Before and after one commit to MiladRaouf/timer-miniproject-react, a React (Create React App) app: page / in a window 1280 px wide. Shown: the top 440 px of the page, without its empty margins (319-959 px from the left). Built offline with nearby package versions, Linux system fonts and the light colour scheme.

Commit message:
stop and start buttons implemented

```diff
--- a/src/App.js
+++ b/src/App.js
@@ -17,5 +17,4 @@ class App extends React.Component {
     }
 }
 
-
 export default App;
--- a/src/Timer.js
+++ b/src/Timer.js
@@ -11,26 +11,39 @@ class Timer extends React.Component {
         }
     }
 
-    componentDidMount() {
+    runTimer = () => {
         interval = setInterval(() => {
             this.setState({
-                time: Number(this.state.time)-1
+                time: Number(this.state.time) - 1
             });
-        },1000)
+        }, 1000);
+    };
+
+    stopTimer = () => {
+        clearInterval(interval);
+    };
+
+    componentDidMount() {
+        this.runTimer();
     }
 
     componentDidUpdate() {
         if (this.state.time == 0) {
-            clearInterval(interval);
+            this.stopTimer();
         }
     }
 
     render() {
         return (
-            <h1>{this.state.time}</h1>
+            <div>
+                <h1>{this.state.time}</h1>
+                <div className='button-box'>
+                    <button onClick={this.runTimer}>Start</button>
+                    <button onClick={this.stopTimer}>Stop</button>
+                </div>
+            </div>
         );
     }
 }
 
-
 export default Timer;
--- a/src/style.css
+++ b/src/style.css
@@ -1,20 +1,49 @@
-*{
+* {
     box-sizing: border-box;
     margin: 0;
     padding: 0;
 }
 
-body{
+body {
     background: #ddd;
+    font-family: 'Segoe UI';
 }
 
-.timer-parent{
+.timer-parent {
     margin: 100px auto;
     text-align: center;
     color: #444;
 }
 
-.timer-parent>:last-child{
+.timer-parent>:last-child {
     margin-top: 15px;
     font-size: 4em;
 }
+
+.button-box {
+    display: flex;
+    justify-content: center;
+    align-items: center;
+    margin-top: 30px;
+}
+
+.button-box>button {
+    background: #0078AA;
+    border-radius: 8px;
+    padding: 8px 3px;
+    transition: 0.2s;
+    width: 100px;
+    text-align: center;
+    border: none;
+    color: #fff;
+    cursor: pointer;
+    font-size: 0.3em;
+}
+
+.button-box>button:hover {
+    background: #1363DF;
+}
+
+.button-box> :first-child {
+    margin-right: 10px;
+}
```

** DIRECTIONS **
Every entry should be printed again exactly as written.

** EXERCISE RESULT **
Before and after one commit to MiladRaouf/timer-miniproject-react, a React (Create React App) app: page / in a window 1280 px wide. Shown: the top 440 px of the page, without its empty margins (319-959 px from the left). Built offline with nearby package versions, Linux system fonts and the light colour scheme.

Commit message:
stop and start buttons implemented

```diff
--- a/src/App.js
+++ b/src/App.js
@@ -17,5 +17,4 @@ class App extends React.Component {
     }
 }
 
-
 export default App;
--- a/src/Timer.js
+++ b/src/Timer.js
@@ -11,26 +11,39 @@ class Timer extends React.Component {
         }
     }
 
-    componentDidMount() {
+    runTimer = () => {
         interval = setInterval(() => {
             this.setState({
-                time: Number(this.state.time)-1
+                time: Number(this.state.time) - 1
             });
-        },1000)
+        }, 1000);
+    };
+
+    stopTimer = () => {
+        clearInterval(interval);
+    };
+
+    componentDidMount() {
+        this.runTimer();
     }
 
     componentDidUpdate() {
         if (this.state.time == 0) {
-            clearInterval(interval);
+            this.stopTimer();
         }
     }
 
     render() {
         return (
-            <h1>{this.state.time}</h1>
+            <div>
+                <h1>{this.state.time}</h1>
+                <div className='button-box'>
+                    <button onClick={this.runTimer}>Start</button>
+                    <button onClick={this.stopTimer}>Stop</button>
+                </div>
+            </div>
         );
     }
 }
 
-
 export default Timer;
--- a/src/style.css
+++ b/src/style.css
@@ -1,20 +1,49 @@
-*{
+* {
     box-sizing: border-box;
     margin: 0;
     padding: 0;
 }
 
-body{
+body {
     background: #ddd;
+    font-family: 'Segoe UI';
 }
 
-.timer-parent{
+.timer-parent {
     margin: 100px auto;
     text-align: center;
     color: #444;
 }
 
-.timer-parent>:last-child{
+.timer-parent>:last-child {
     margin-top: 15px;
     font-size: 4em;
 }
+
+.button-box {
+    display: flex;
+    justify-content: center;
+    align-items: center;
+    margin-top: 30px;
+}
+
+.button-box>button {
+    background: #0078AA;
+    border-radius: 8px;
+    padding: 8px 3px;
+    transition: 0.2s;
+    width: 100px;
+    text-align: center;
+    border: none;
+    color: #fff;
+    cursor: pointer;
+    font-size: 0.3em;
+}
+
+.button-box>button:hover {
+    background: #1363DF;
+}
+
+.button-box> :first-child {
+    margin-right: 10px;
+}
```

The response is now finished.